Behind the church is a wide olive orchard, pines around the edges here too, and sprawling fig trees we sit under while we wait for the bus on the days we travel to and fro the villages around the island or to Santa Marina to catch a boat to another island. Our first morning walking up to this spot, the scent of sun-warmed pine needles mix with the sweetest of smells we don’t recognize… then discover – the fig. Our youngest can’t believe how the fig smells of coconuts. We stand holding hands sniffing, noses in the air. When I wait for the bus there now, the warmed scent of coconuts surrounds me, the power of her suggestion and delight in it coming to mind.

The delight I have derived from the fig tree has surprised me. Recognizing it now, as the fig trees grow all over the island, smelling the distinct scent from a few feet away, admiring the large leaves so famous for their place in art, I am pleased to have made this new connection here, to take away this new knowledge of the plant world. But not only the fig, the caper plant, which the island is famous for, flourishes here too. Low growing, with round leaves, much like eculyptus, I recognized it, not by the leaves or lily-like white and purple flowers, but by the capers themselves, right there growing, and not in a jar. When you pinch them off, the unmistakable caper smell.

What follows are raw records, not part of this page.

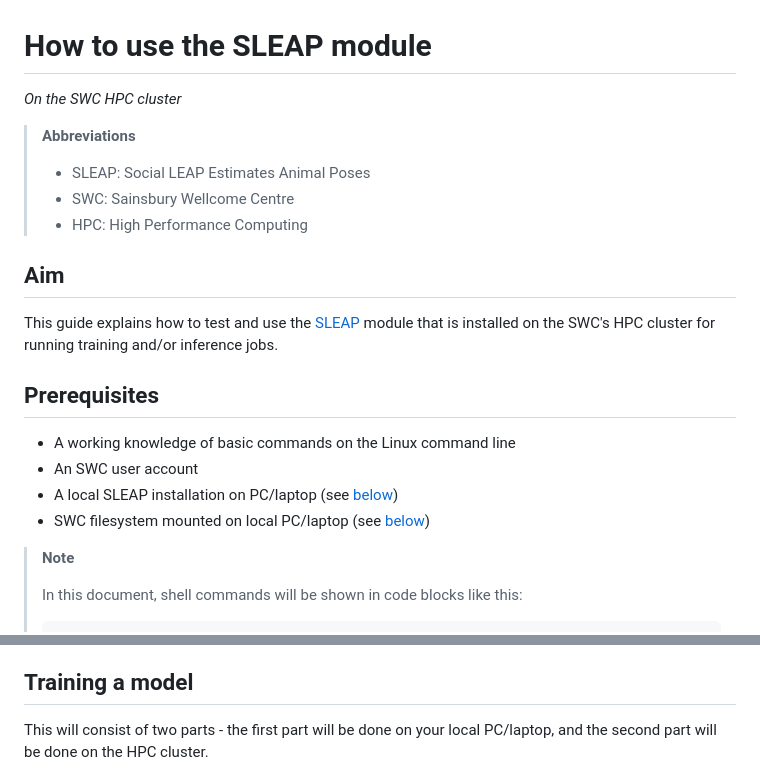
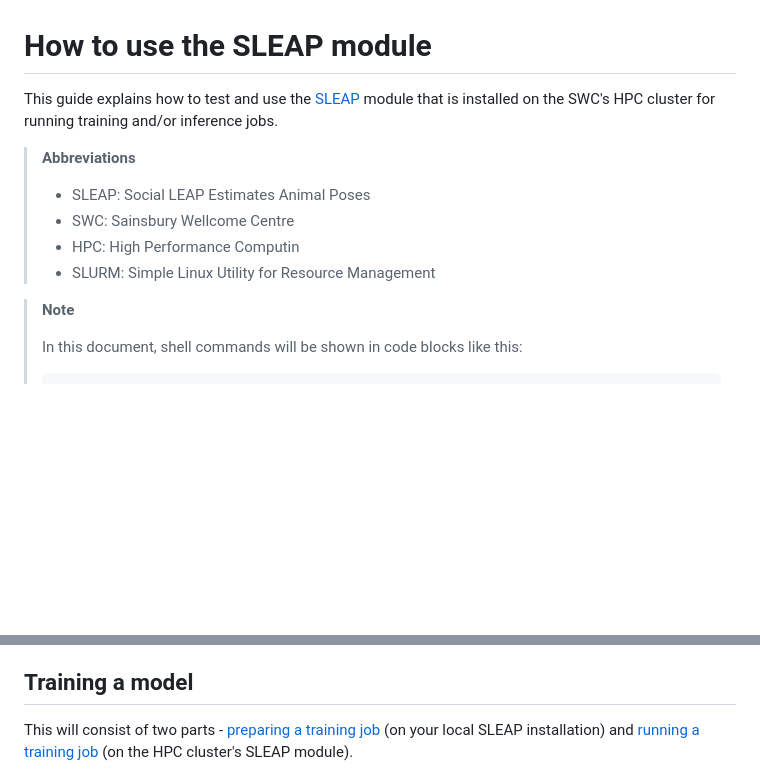
Before and after one commit to neuroinformatics-unit/swc-hpc-pose-estimation, a Markdown page: SLEAP/HowTo.md, 2 parts joined by grey strips. Rendered like a GitHub page; blank space fills up the shorter version.

Commit message:
expanded HowTo guide

```diff
--- a/SLEAP/HowTo.md
+++ b/SLEAP/HowTo.md
@@ -1,19 +1,12 @@
 # How to use the SLEAP module
-*On the SWC HPC cluster*
+This guide explains how to test and use the [SLEAP](https://sleap.ai/) module that is installed on the SWC's HPC cluster for running training and/or inference jobs.
+
 
 > **Abbreviations**
 > - SLEAP: Social LEAP Estimates Animal Poses
 > - SWC: Sainsbury Wellcome Centre
-> - HPC: High Performance Computing
-
-## Aim
-This guide explains how to test and use the [SLEAP](https://sleap.ai/) module that is installed on the SWC's HPC cluster for running training and/or inference jobs.
-
-## Prerequisites
-* A working knowledge of basic commands on the Linux command line
-* An SWC user account
-* A local SLEAP installation on PC/laptop (see [below](#install-sleap-on-your-local-pclaptop))
-* SWC filesystem mounted on local PC/laptop (see [below](#mount-the-swc-filesystem-on-your-local-pclaptop))
+> - HPC: High Performance Computin
+> - SLURM: Simple Linux Utility for Resource Management
 
 > **Note**
 >
@@ -127,5 +116,5 @@ The rest of this guide assumes that you have mounted the SWC filesystem on your
 We will also assume that the data you are working with are stored in a `ceph` or `winstor` directory to which you have access to. In the rest of this guide, we will use the path `/ceph/scratch/neuroinformatics-dropoff/SLEAP_HPC_test_data` which contains a SLEAP project for test purposes. You should replace this with the path to your own data.
 
 ## Training a model
-This will consist of two parts - the first part will be done on your local PC/laptop, and the second part will be done on the HPC cluster.
+This will consist of two parts - [preparing a training job](#prepare-the-training-job) (on your local SLEAP installation) and [running a training job](#run-the-training-job) (on the HPC cluster's SLEAP module).
 
```
Also changed, not shown: other parts of SLEAP/HowTo.md (+146 -82 lines).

The path from our house to the sea passes a host of things to look at. Wild fennel high in the fields, lime and lemon trees whose fruit has fallen into the deep shadow beneath, and looks forgotten. Every time, I think I must pluck some fruit, but don’t, though I’ve been told no one will mind. I always seem to have other things to do, other things to mind and carry, bag of water shoes, towels, children, a dog. 

The olive grove is a pleasure in itself. Low in height, the trees have a silver-y quality that gives them grace and you can still see the orange facade and white bell tower of the church through the branches.

In front of us is the ever-present wide vista of the blue Mediterranean, the water, a sight I’ve come to feel part of, as if absorbed into this ancient island landscape, having been swimming every day now for 17 days, a record, for us, for sure. The island of Lipari sits in the distance, chalk cliffs on one side, and the length of the island visible, one end to the other, boats going by in between. To the left, a bit further out to sea is the smallest island Panarea, where we explored the Bronze Age stone wall remains and went swimming on the secluded stone beach.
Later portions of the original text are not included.